Owing to its absolutely massive size, Africa is home to a mind-boggling number of urban legends. For this one, we’d take a look at one from South Africa that has been a nuisance for the Zulu people for hundreds of years.
Known as the Tokoloshe, it’s said to be a small creature that can resemble a big rodent, small mammal, or a gremlin, depending on who you ask. They’ve been a part of Zulu mythology for a long time, and are apparently the reason why their beds are placed so much higher than usual.
The Tokoloshe are said to only come out at night when you’re sleeping. While there are variations on what they’d do once they reach you, the most common ones range from something really annoying – like messing up your hair – to outright death by strangulation. No worries, however, as according to traditional beliefs, the sinister-yet-tiny creature can be completely thwarted if you just raise your bed a bit higher, as that seems to completely nullify its capabilities.
If you’ve been to Germany, you’d know that the country’s folklore is absolutely stacked with urban legends right out of your nightmares. That’s why it’s next to impossible to pick out the scariest one, so we went ahead and chose something with a more poetically-tragic feel to it.
Lorelei is the local name for a large rock on the bank of the river Rhine, as well a legendary siren that has been seemingly haunting the area for a long time now. As it goes, she only shows herself to fishermen lost at sea, beckoning them towards her as safe refuge. Of course, like most urban legends, it heavily relies on men simply forgetting everything they’re doing to go after a pretty woman, which may as well be true.
As expected, the sailors – enchanted by the beauty of a suspiciously beautiful woman in the middle of nowhere – start heading towards her, only to be crushed and drowned by the treacherous rocks of the shore. While other versions of this legend exist around the world, this one may have some truth to it, in the way that those rocks can actually kill you if you happen to crash into them.
2. The Beijing Ghost Bus
While there are many variations of this legend out there, the common theme remains the same. On November 14, 1995, two men flagged down the last bus going to Beijing’s Fragrant Hills. The driver didn’t want to let them on at first, as they weren’t at a bus stop, though when he does, he sees that it’s actually three men. The two men from earlier were providing support to a third man with long hair who wasn’t in his senses, and all of them were curiously dressed up in Qing Dynasty robes.
According to some versions, all three were really pale, almost like… ghosts. As the other passengers got off at their stops, it was just down to two people at the end: a young man and an old woman (some versions say it was an old man). Suddenly, the woman started accusing him of theft, and insisted that they get off at the next stop to go to the nearest police station. As soon as they did, she told him that it was all a ruse to get him the hell off that bus, as she had noticed that the three men from earlier didn’t have any feet.

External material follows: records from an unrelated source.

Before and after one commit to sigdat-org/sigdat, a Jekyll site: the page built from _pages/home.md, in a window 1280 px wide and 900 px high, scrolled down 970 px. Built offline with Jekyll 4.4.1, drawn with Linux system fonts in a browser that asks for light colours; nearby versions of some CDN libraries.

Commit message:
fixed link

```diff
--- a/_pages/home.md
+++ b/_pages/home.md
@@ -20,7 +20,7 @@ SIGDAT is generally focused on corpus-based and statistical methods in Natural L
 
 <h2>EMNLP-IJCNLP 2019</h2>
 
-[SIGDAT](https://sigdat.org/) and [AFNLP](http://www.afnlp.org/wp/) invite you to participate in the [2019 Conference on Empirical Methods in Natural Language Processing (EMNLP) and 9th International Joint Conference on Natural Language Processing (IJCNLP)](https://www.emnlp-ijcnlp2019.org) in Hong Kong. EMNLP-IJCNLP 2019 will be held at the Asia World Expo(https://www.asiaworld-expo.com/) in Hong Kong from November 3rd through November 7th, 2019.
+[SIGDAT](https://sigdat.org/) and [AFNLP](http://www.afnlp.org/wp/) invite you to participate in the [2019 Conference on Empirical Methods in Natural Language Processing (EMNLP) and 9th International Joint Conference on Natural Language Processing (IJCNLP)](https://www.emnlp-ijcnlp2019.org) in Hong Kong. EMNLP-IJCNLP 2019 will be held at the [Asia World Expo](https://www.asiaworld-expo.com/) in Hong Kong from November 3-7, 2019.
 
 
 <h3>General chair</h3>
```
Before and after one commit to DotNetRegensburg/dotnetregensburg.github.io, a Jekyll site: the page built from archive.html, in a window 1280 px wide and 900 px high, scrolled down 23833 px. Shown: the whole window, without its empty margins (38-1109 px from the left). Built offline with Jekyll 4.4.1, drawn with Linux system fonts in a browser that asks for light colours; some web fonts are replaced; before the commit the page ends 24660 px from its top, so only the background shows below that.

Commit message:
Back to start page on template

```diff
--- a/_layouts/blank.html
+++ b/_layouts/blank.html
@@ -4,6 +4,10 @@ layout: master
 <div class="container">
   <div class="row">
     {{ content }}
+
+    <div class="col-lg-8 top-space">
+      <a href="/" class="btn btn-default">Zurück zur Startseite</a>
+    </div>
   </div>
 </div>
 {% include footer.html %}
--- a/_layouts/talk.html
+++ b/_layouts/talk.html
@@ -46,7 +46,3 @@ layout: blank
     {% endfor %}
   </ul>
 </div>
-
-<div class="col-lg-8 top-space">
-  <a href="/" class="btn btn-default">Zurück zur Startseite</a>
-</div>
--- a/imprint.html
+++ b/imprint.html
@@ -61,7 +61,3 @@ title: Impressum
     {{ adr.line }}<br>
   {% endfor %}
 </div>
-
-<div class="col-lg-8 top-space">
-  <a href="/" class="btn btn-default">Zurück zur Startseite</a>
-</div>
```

We don’t know if this is true, but apparently, the bus was found a few miles from its intended destination the next morning. In it were three decomposing bodies: the driver, the conductor and a mysterious unidentified man with long hair.
1. The Rake
The Rake – also known as the Fallen Angel in some regions – shows up in urban legends around the world, though its most recent sightings have largely been in Europe.
According to the sightings, it’s a humanoid creature almost as tall as an average human, with ghoulish, hairless skin and wide, hollow eyes. It’s said to linger in suburban, bushy areas, and shows up in almost the same position; sitting on the edge of your bed in the middle of the night. Apparently, it can also enter your dreams and eat your sanity, which is just overpowered at this point.
The difference between the Rake and most other entries on this list is that there are many corroborating accounts of the supposed creature, going all the way back to the 12th century. It has been caught on camera multiple times, too, including this scarily-convincing clip from Catalonia, Spain. While we don’t know if there is actually a ghostly species of Voldemort-like creatures living among us, this one is definitely backed by quite a bit of evidence.